An integral part of the ethos of Aston is the house system.  In Year 7 boys are placed in one of five forms: 7B, 7F, 7H, 7M or 7T. These forms are part of a vertical house system placing each boy in one of the five houses. These houses then compete against each other throughout the year, in both sporting and cultural and academic activities. Each of the five houses take their name from the first five headmasters of the school:






They also have a house colour and a little-known emblem: 

  • Brandon’s colour is green and its emblem is a fleur-de-lys. 
  • Floyd’s colour is navy blue and its emblem is a lion rampant
  • Hawley’s colour is silver and its emblem is a shield.
  • Manton’s colour is yellow and its emblem is a portcullis. 
  • Temperley’s colour is maroon and its emblem is a Tudor rose. 

Each house is overseen by a house leader and all have a House Captain and two Vice-Captains. The current staff in charge of the houses (the House Leaders) are Mr M Downing (Brandon), Mr K Jackson (Floyd), Mr Smith (Hawley), Mr S Hill (Manton), and Mr Said (Temperley).

The houses compete in a number of sporting events over the school year.

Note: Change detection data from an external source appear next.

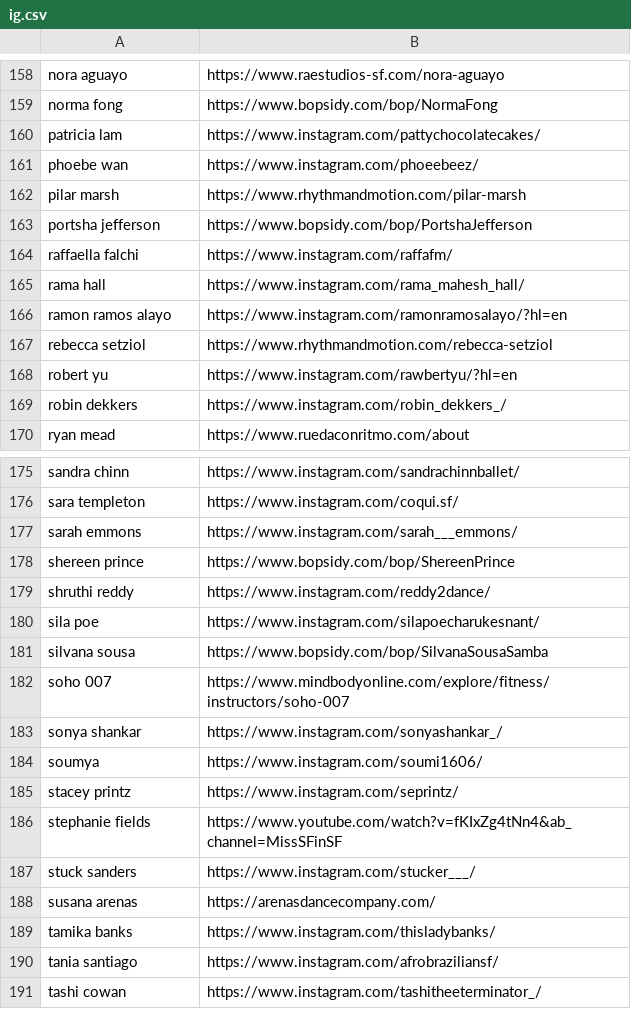
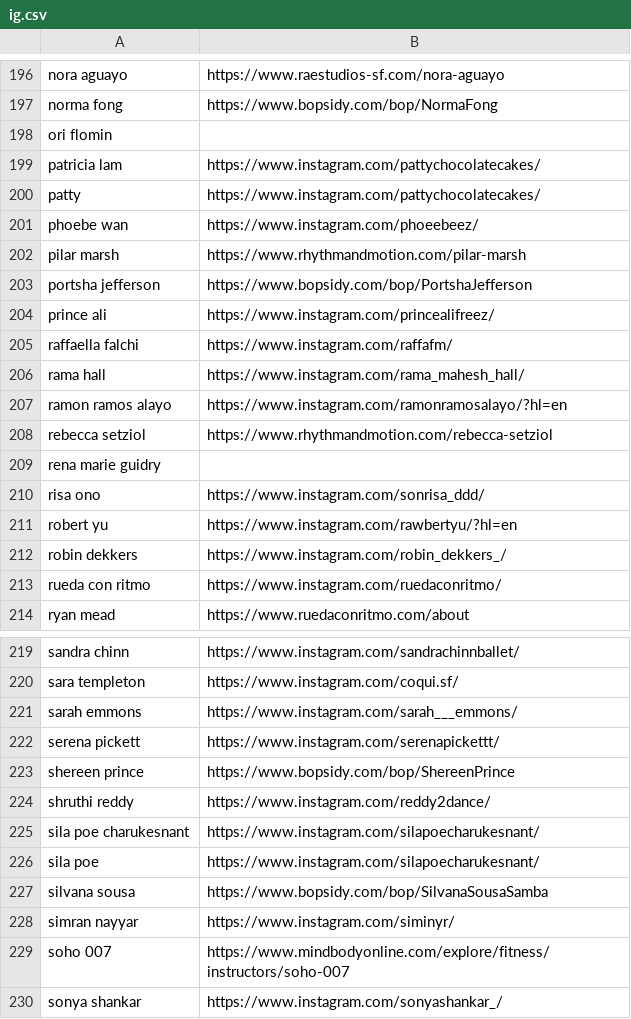
Before and after one commit to austindoeswork/sfbay.dance, a CSV file: scrape/ig.csv, drawn as a sheet; only a part is shown, gaps mark what is left out; the shorter side is filled out with more unchanged rows; the diff covers the shown part only.

```diff
--- a/scrape/ig.csv
+++ b/scrape/ig.csv
@@ -159,3 +197,5 @@ nora aguayo, https://www.raestudios-sf.com/nora-aguayo
 norma fong, https://www.bopsidy.com/bop/NormaFong
+ori flomin,
 patricia lam, https://www.instagram.com/pattychocolatecakes/
+patty, https://www.instagram.com/pattychocolatecakes/
 phoebe wan, https://www.instagram.com/phoeebeez/
@@ -163,2 +203,3 @@ pilar marsh, https://www.rhythmandmotion.com/pilar-marsh
 portsha jefferson, https://www.bopsidy.com/bop/PortshaJefferson
+prince ali, https://www.instagram.com/princealifreez/
 raffaella falchi, https://www.instagram.com/raffafm/
@@ -167,4 +208,7 @@ ramon ramos alayo, https://www.instagram.com/ramonramosalayo/?hl=en
 rebecca setziol, https://www.rhythmandmotion.com/rebecca-setziol
+rena marie guidry,
+risa ono, https://www.instagram.com/sonrisa_ddd/
 robert yu, https://www.instagram.com/rawbertyu/?hl=en
 robin dekkers, https://www.instagram.com/robin_dekkers_/
+rueda con ritmo, https://www.instagram.com/ruedaconritmo/
 ryan mead, https://www.ruedaconritmo.com/about
@@ -177,6 +221,9 @@ sara templeton, https://www.instagram.com/coqui.sf/
 sarah emmons, https://www.instagram.com/sarah___emmons/
+serena pickett, https://www.instagram.com/serenapickettt/
 shereen prince, https://www.bopsidy.com/bop/ShereenPrince
 shruthi reddy, https://www.instagram.com/reddy2dance/
+sila poe charukesnant, https://www.instagram.com/silapoecharukesnant/
 sila poe, https://www.instagram.com/silapoecharukesnant/
 silvana sousa, https://www.bopsidy.com/bop/SilvanaSousaSamba
+simran nayyar, https://www.instagram.com/siminyr/
 soho 007, https://www.mindbodyonline.com/explore/fitness/instructors/soho-007
```
Also changed, not shown: 44 added rows elsewhere in this file.
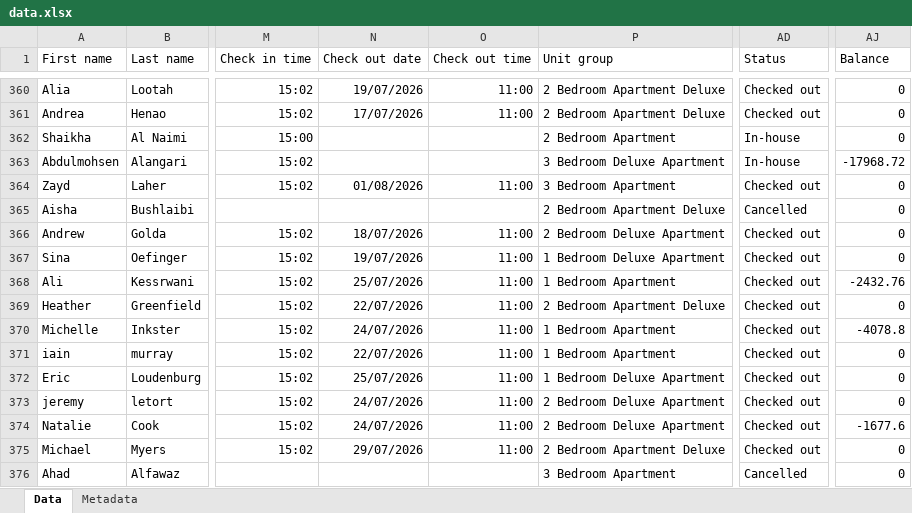
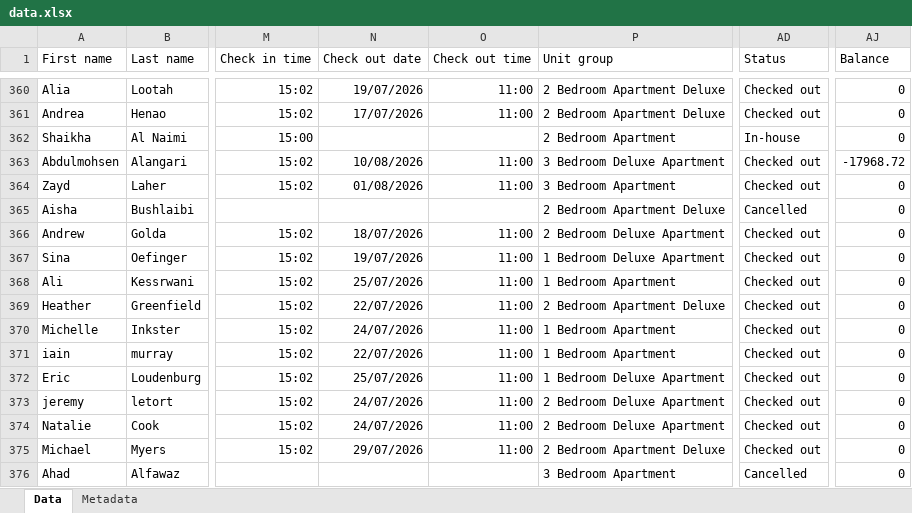
Before and after one commit to nataliagmfz/grosvenor-tracker-strategy, an Excel workbook: data.xlsx, sheet Data, drawn as a sheet; only a part is shown, gaps mark what is left out; values as stored, in another font and other column widths than the file's, no borders; the diff covers the shown part only; the diff names each change by its address in the sheet, - before the commit and + after, or states it on an @@ line.

```diff
--- a/data.xlsx (sheet Data)
+++ b/data.xlsx (sheet Data)
-N363 (Check out date): (empty)
+N363 (Check out date): 10/08/2026
-O363 (Check out time): (empty)
+O363 (Check out time): 11:00
-AD363 (Status): In-house
+AD363 (Status): Checked out
-AJ368 (Balance): -2432.76
+AJ368 (Balance): 0
-AJ370 (Balance): -4078.8
+AJ370 (Balance): 0
-AJ374 (Balance): -1677.6
+AJ374 (Balance): 0
```
Also changed, not shown: 20 added rows, 1 removed row and 112 edited cells elsewhere in this sheet, sheet Metadata.
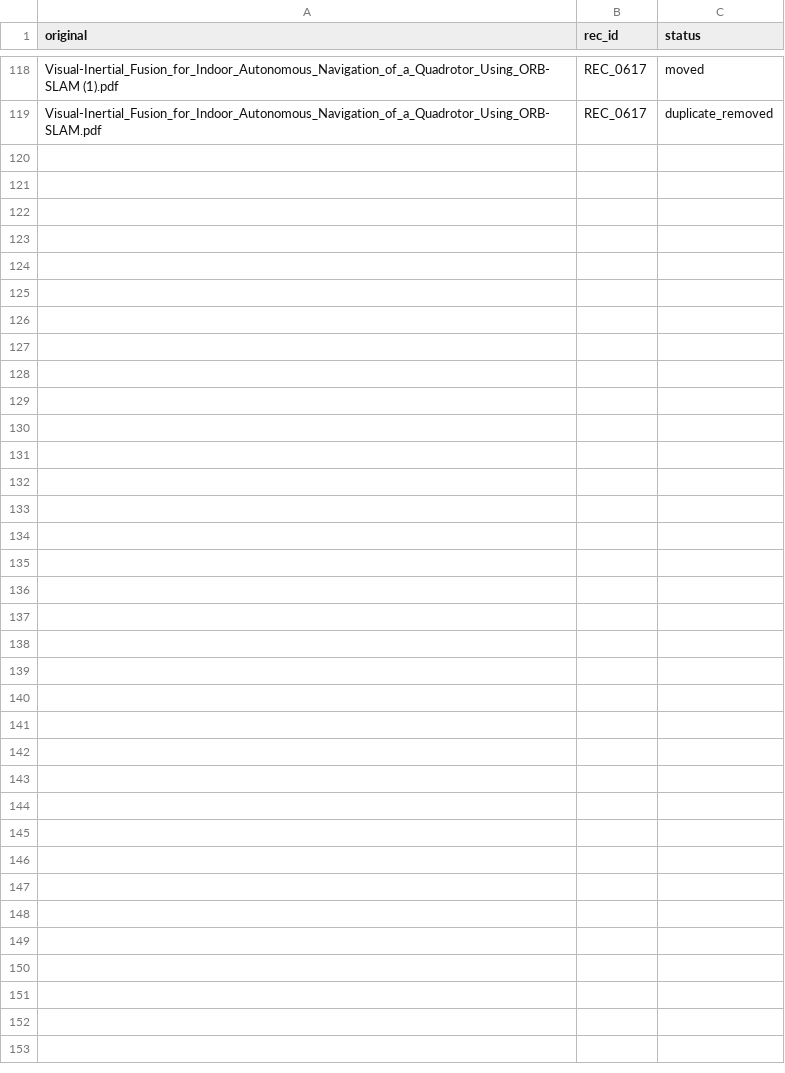
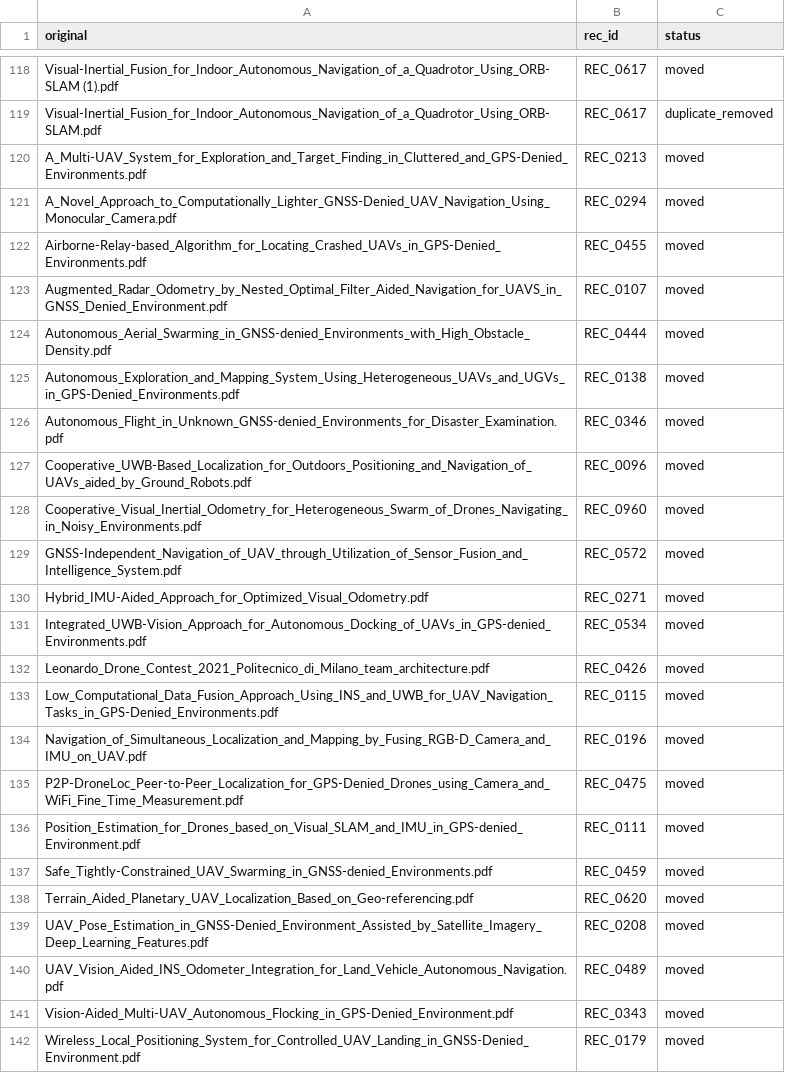
Before and after one commit to TheAbhishekraj/GPS_Denied_SLR, a CSV file: 08_docs/rename_log.csv, drawn as a sheet; only a part is shown, gaps mark what is left out; the diff names each change by its address in the sheet, - before the commit and + after, or states it on an @@ line.

```diff
--- a/08_docs/rename_log.csv
+++ b/08_docs/rename_log.csv
+row 120: A_Multi-UAV_System_for_Exploration_and_Target_Finding_in_Cluttered_and_GPS-Denied_Environments.pdf | REC_0213 | moved
+row 121: A_Novel_Approach_to_Computationally_Lighter_GNSS-Denied_UAV_Navigation_Using_Monocular_Camera.pdf | REC_0294 | moved
+row 122: Airborne-Relay-based_Algorithm_for_Locating_Crashed_UAVs_in_GPS-Denied_Environments.pdf | REC_0455 | moved
+row 123: Augmented_Radar_Odometry_by_Nested_Optimal_Filter_Aided_Navigation_for_UAVS_in_GNSS_Denied_Environment.pdf | REC_0107 | moved
+row 124: Autonomous_Aerial_Swarming_in_GNSS-denied_Environments_with_High_Obstacle_Density.pdf | REC_0444 | moved
+row 125: Autonomous_Exploration_and_Mapping_System_Using_Heterogeneous_UAVs_and_UGVs_in_GPS-Denied_Environments.pdf | REC_0138 | moved
+row 126: Autonomous_Flight_in_Unknown_GNSS-denied_Environments_for_Disaster_Examination.pdf | REC_0346 | moved
+row 127: Cooperative_UWB-Based_Localization_for_Outdoors_Positioning_and_Navigation_of_UAVs_aided_by_Ground_Robots.pdf | REC_0096 | moved
+row 128: Cooperative_Visual_Inertial_Odometry_for_Heterogeneous_Swarm_of_Drones_Navigating_in_Noisy_Environments.pdf | REC_0960 | moved
+row 129: GNSS-Independent_Navigation_of_UAV_through_Utilization_of_Sensor_Fusion_and_Intelligence_System.pdf | REC_0572 | moved
+row 130: Hybrid_IMU-Aided_Approach_for_Optimized_Visual_Odometry.pdf | REC_0271 | moved
+row 131: Integrated_UWB-Vision_Approach_for_Autonomous_Docking_of_UAVs_in_GPS-denied_Environments.pdf | REC_0534 | moved
+row 132: Leonardo_Drone_Contest_2021_Politecnico_di_Milano_team_architecture.pdf | REC_0426 | moved
+row 133: Low_Computational_Data_Fusion_Approach_Using_INS_and_UWB_for_UAV_Navigation_Tasks_in_GPS-Denied_Environments.pdf | REC_0115 | moved
+row 134: Navigation_of_Simultaneous_Localization_and_Mapping_by_Fusing_RGB-D_Camera_and_IMU_on_UAV.pdf | REC_0196 | moved
+row 135: P2P-DroneLoc_Peer-to-Peer_Localization_for_GPS-Denied_Drones_using_Camera_and_WiFi_Fine_Time_Measurement.pdf | REC_0475 | moved
+row 136: Position_Estimation_for_Drones_based_on_Visual_SLAM_and_IMU_in_GPS-denied_Environment.pdf | REC_0111 | moved
+row 137: Safe_Tightly-Constrained_UAV_Swarming_in_GNSS-denied_Environments.pdf | REC_0459 | moved
+row 138: Terrain_Aided_Planetary_UAV_Localization_Based_on_Geo-referencing.pdf | REC_0620 | moved
+row 139: UAV_Pose_Estimation_in_GNSS-Denied_Environment_Assisted_by_Satellite_Imagery_Deep_Learning_Features.pdf | REC_0208 | moved
+row 140: UAV_Vision_Aided_INS_Odometer_Integration_for_Land_Vehicle_Autonomous_Navigation.pdf | REC_0489 | moved
+row 141: Vision-Aided_Multi-UAV_Autonomous_Flocking_in_GPS-Denied_Environment.pdf | REC_0343 | moved
+row 142: Wireless_Local_Positioning_System_for_Controlled_UAV_Landing_in_GNSS-Denied_Environment.pdf | REC_0179 | moved
```
Also changed, not shown: 08_docs/priority_300_download.csv.
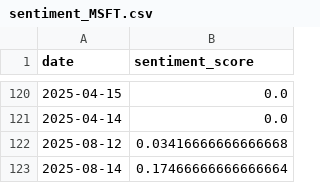
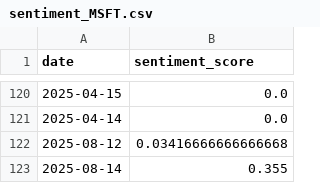
Before and after one commit to Vitalicize1/Stock4U, a CSV file: ml/data/sentiment_MSFT.csv, drawn as a sheet; only a part is shown, gaps mark what is left out.

```diff
--- a/ml/data/sentiment_MSFT.csv
+++ b/ml/data/sentiment_MSFT.csv
@@ -122,2 +122,2 @@ date,sentiment_score
 2025-08-12,0.03416666666666668
-2025-08-14,0.17466666666666664
+2025-08-14,0.355
```
Also changed, not shown: ml/data/sentiment_AAPL.csv, ml/data/sentiment_NVDA.csv, 51 other files.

They compete to win the Hawkesford Trophy which was first awarded in 1954 and is based on each house's performance in a variety of sports. These range from cross-country and rugby, and hockey to cricket, to volleyball and athletics; the athletics competition being held at Alexander Stadium and watched by the whole school. Temperley House are the current holders of the Hawkesford Trophy.

A similar competition is held for cultural and academic competitions with the winning house being presented with the P Tuck Trophy. Once again houses compete in a variety of activities ranging from events such as mathematical challenges, to competitions such as chess, public-speaking, photography, music and drama. The current holders are Brandon House.

The house system plays a fundamental role in providing students at Aston with a well-rounded education. All boys take an active part in the house competitions and the events are an integral part of their enrichment programme both inside and outside of the classroom. Through taking part in the wide variety of events the students learn numerous life skills including commitment, leadership, and teamwork; and how to be magnanimous in victory and gracious in defeat. You only have to be at the final assembly of the academic year and witness the anticipation of the overall house competitions results and the announcement of the final standings for the P Tuck Trophy and the Hawkesford Trophy to appreciate how important the house system is to our students.